* [Front-end code change data]

- Opening Delimiter -

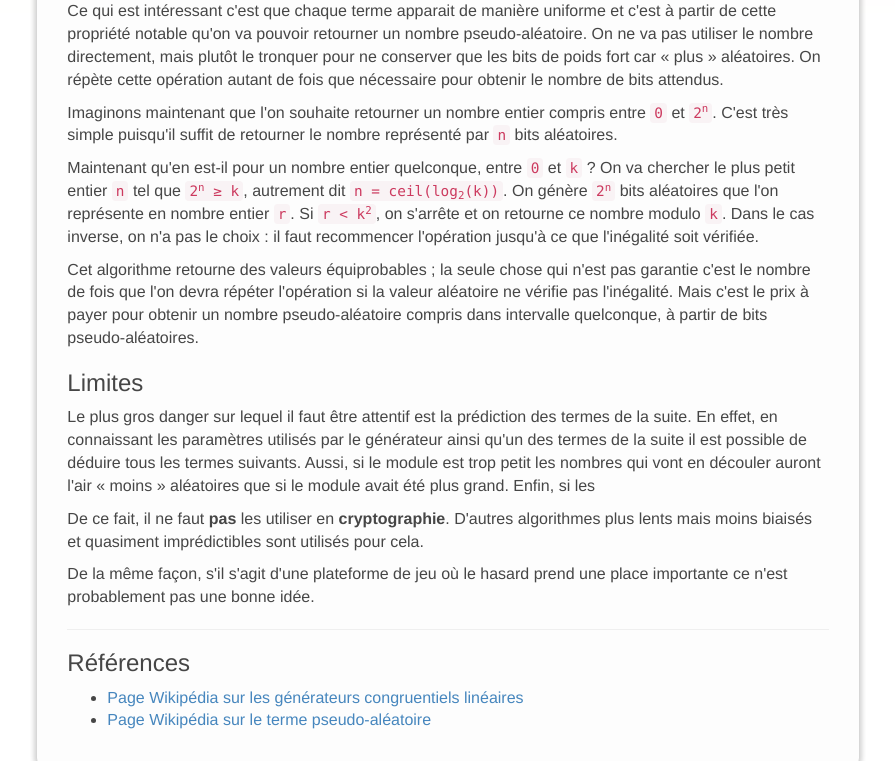
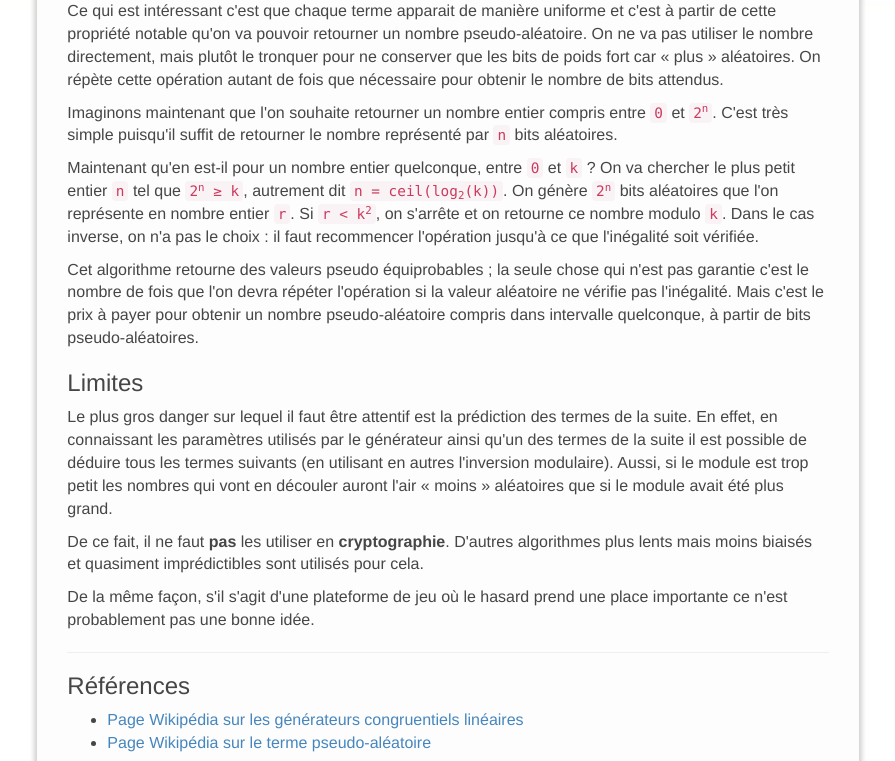
Before and after one commit to FlorianCassayre/Website, a PHP site: template templates/articles/random.html.twig in a window 1280 px wide. Shown: the part 890-1651 px from the top of the page, without its empty margins (192-1087 px from the left). Run offline with PHP 8.4, Linux system fonts and the light colour scheme; the template is opened without the code that fills it, so the values that code supplies are empty; some libraries are stand-ins or nearby versions.

Commit message:
Unterminated sentence.

```diff
--- a/templates/articles/random.html.twig
+++ b/templates/articles/random.html.twig
@@ -50,14 +50,14 @@
         Dans le cas inverse, on n'a pas le choix : il faut recommencer l'opération jusqu'à ce que l'inégalité soit vérifiée.
     </p>
     <p>
-        Cet algorithme retourne des valeurs équiprobables ; la seule chose qui n'est pas garantie c'est le nombre de fois que l'on devra répéter l'opération si la valeur aléatoire ne vérifie pas l'inégalité.
+        Cet algorithme retourne des valeurs pseudo équiprobables ; la seule chose qui n'est pas garantie c'est le nombre de fois que l'on devra répéter l'opération si la valeur aléatoire ne vérifie pas l'inégalité.
         Mais c'est le prix à payer pour obtenir un nombre pseudo-aléatoire compris dans intervalle quelconque, à partir de bits pseudo-aléatoires.
     </p>
 
     <h3>Limites</h3>
     <p>
-        Le plus gros danger sur lequel il faut être attentif est la prédiction des termes de la suite. En effet, en connaissant les paramètres utilisés par le générateur ainsi qu'un des termes de la suite il est possible de déduire tous les termes suivants.
-        Aussi, si le module est trop petit les nombres qui vont en découler auront l'air « moins » aléatoires que si le module avait été plus grand. Enfin, si les
+        Le plus gros danger sur lequel il faut être attentif est la prédiction des termes de la suite. En effet, en connaissant les paramètres utilisés par le générateur ainsi qu'un des termes de la suite il est possible de déduire tous les termes suivants (en utilisant en autres l'inversion modulaire).
+        Aussi, si le module est trop petit les nombres qui vont en découler auront l'air « moins » aléatoires que si le module avait été plus grand.
     </p>
     <p>
         De ce fait, il ne faut <strong>pas</strong> les utiliser en <strong>cryptographie</strong>. D'autres algorithmes plus lents mais moins biaisés et quasiment imprédictibles sont utilisés pour cela.
```
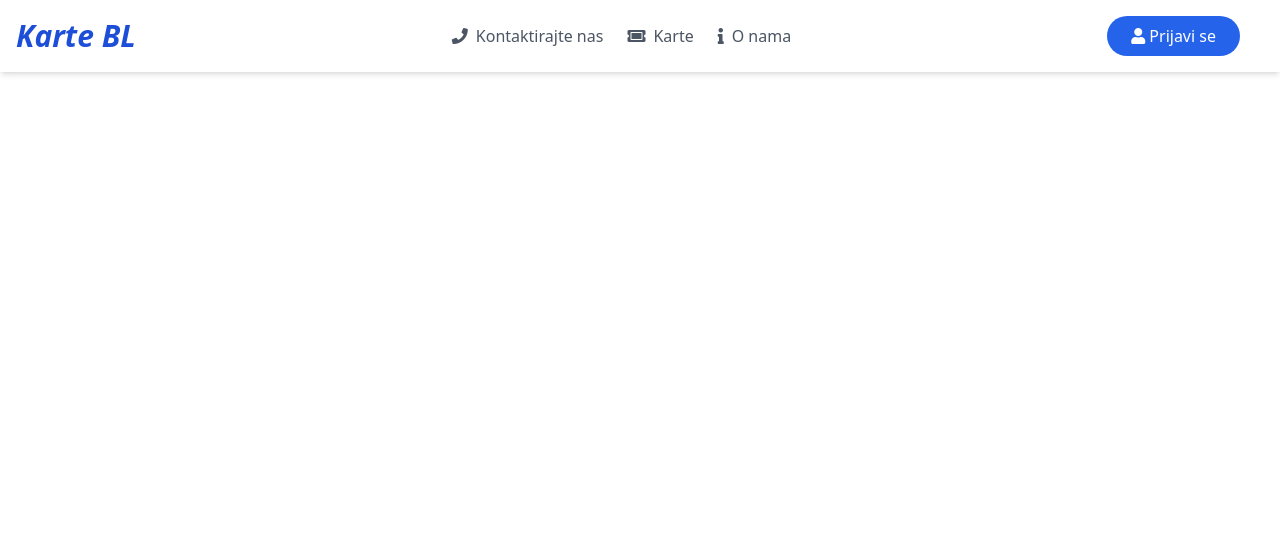
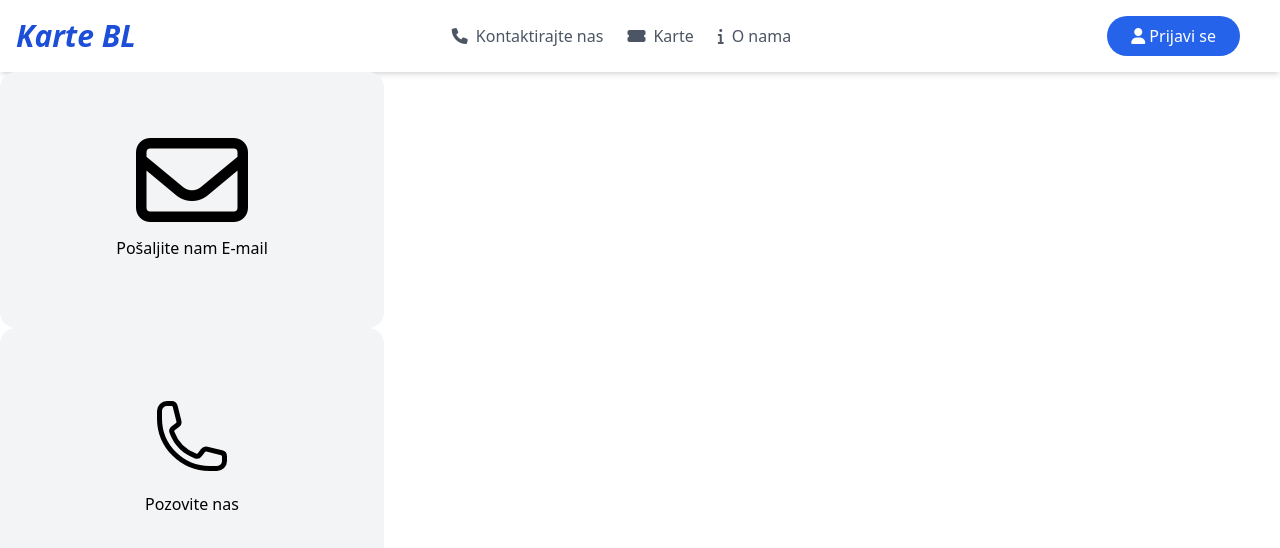
Before and after one commit to stefansavic7/kartebl, a React (Vite) app in the folder frontend/: page / in a window 1280 px wide. Shown: the top 548 px of the page. Built offline with nearby package versions, Linux system fonts and the light colour scheme.

Commit message:
Commit buttona za slanje mejla i poziv

```diff
--- a/frontend/index.html
+++ b/frontend/index.html
@@ -5,7 +5,7 @@
     <link rel="icon" type="image/svg+xml" href="/vite.svg" />
     <meta name="viewport" content="width=device-width, initial-scale=1.0" />
     <title>Karte BL</title>
-    <link rel="stylesheet" href="https://cdnjs.cloudflare.com/ajax/libs/font-awesome/5.15.3/css/all.min.css" />
+    <link rel="stylesheet" href="https://cdnjs.cloudflare.com/ajax/libs/font-awesome/6.0.0-beta3/css/all.min.css" />
   </head>
   <body>
     <div id="root"></div>
--- a/frontend/src/App.jsx
+++ b/frontend/src/App.jsx
@@ -1,9 +1,13 @@
 import NavBar from "./components/NavBar";
+import SendEmail from "./components/SendEmail";
+import CallUs from "./components/CallUs";
 
 const App = () => {
   return (
     <>
       <NavBar></NavBar>
+      <SendEmail></SendEmail>
+      <CallUs></CallUs>
     </>
   );
 }
--- /dev/null
+++ b/frontend/src/components/CallUs.jsx
@@ -0,0 +1,23 @@
+const CallUs = () => {
+    return (
+        <button className="flex flex-col justify-center items-center w-96 h-64 rounded-2xl bg-gray-100 group transition duration-300">
+            <div className="relative flex justify-center items-center mt-10">
+                {/* First Icon (Visible by default, hidden on hover) */}
+                <svg xmlns="http://www.w3.org/2000/svg" fill="none" viewBox="0 0 24 24" strokeWidth={1.5} stroke="currentColor"
+                className="size-20 absolute transition-opacity duration-300 opacity-100 group-hover:opacity-0">
+                    <path strokeLinecap="round" strokeLinejoin="round" d="M2.25 6.75c0 8.284 6.716 15 15 15h2.25a2.25 2.25 0 0 0 2.25-2.25v-1.372c0-.516-.351-.966-.852-1.091l-4.423-1.106c-.44-.11-.902.055-1.173.417l-.97 1.293c-.282.376-.769.542-1.21.38a12.035 12.035 0 0 1-7.143-7.143c-.162-.441.004-.928.38-1.21l1.293-.97c.363-.271.527-.734.417-1.173L6.963 3.102a1.125 1.125 0 0 0-1.091-.852H4.5A2.25 2.25 0 0 0 2.25 4.5v2.25Z" />
+                </svg>
+                {/* Second Icon (Visible by default, hidden on hover) */}
+                <svg xmlns="http://www.w3.org/2000/svg" viewBox="0 0 24 24" fill="currentColor"
+                className="size-20 absolute transition-opacity duration-300 opacity-0 group-hover:opacity-100">
+                    <path fillRule="evenodd" d="M1.5 4.5a3 3 0 0 1 3-3h1.372c.86 0 1.61.586 1.819 1.42l1.105 4.423a1.875 1.875 0 0 1-.694 1.955l-1.293.97c-.135.101-.164.249-.126.352a11.285 11.285 0 0 0 6.697 6.697c.103.038.25.009.352-.126l.97-1.293a1.875 1.875 0 0 1 1.955-.694l4.423 1.105c.834.209 1.42.959 1.42 1.82V19.5a3 3 0 0 1-3 3h-2.25C8.552 22.5 1.5 15.448 1.5 6.75V4.5Z" clipRule="evenodd" />
+                </svg>
+            </div>
+            {/* Button Text */}
+            <span className="mt-14">Pozovite nas</span>
+        </button>
+    );
+};
+
+
+export default CallUs;
--- /dev/null
+++ b/frontend/src/components/SendEmail.jsx
@@ -0,0 +1,18 @@
+
+const SendEmail = () => {
+    return (
+        <button className="flex flex-col justify-center items-center w-96 h-64 rounded-2xl bg-gray-100 group transition duration-300">
+            <div className="relative flex justify-center items-center mt-10">
+                {/* First Icon (Visible by default, hidden on hover) */}
+                <i className="fa-regular fa-envelope fa-7x absolute transition-opacity duration-300 opacity-100 group-hover:opacity-0"></i>
+                {/* Second Icon (Hidden by default, visible on hover) */}
+                <i className="fa-solid fa-envelope fa-7x absolute transition-opacity duration-300 opacity-0 group-hover:opacity-100"></i>
+            </div>
+            {/* Button Text */}
+            <span className="mt-14">Pošaljite nam E-mail</span>
+        </button>
+    );
+};
+
+
+export default SendEmail;
```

- Closing Delimiter -

* [About this exercise] Each line of the data that includes "import" should be copied.

* [Problem solution]
 import NavBar from "./components/NavBar";
+import SendEmail from "./components/SendEmail";
+import CallUs from "./components/CallUs";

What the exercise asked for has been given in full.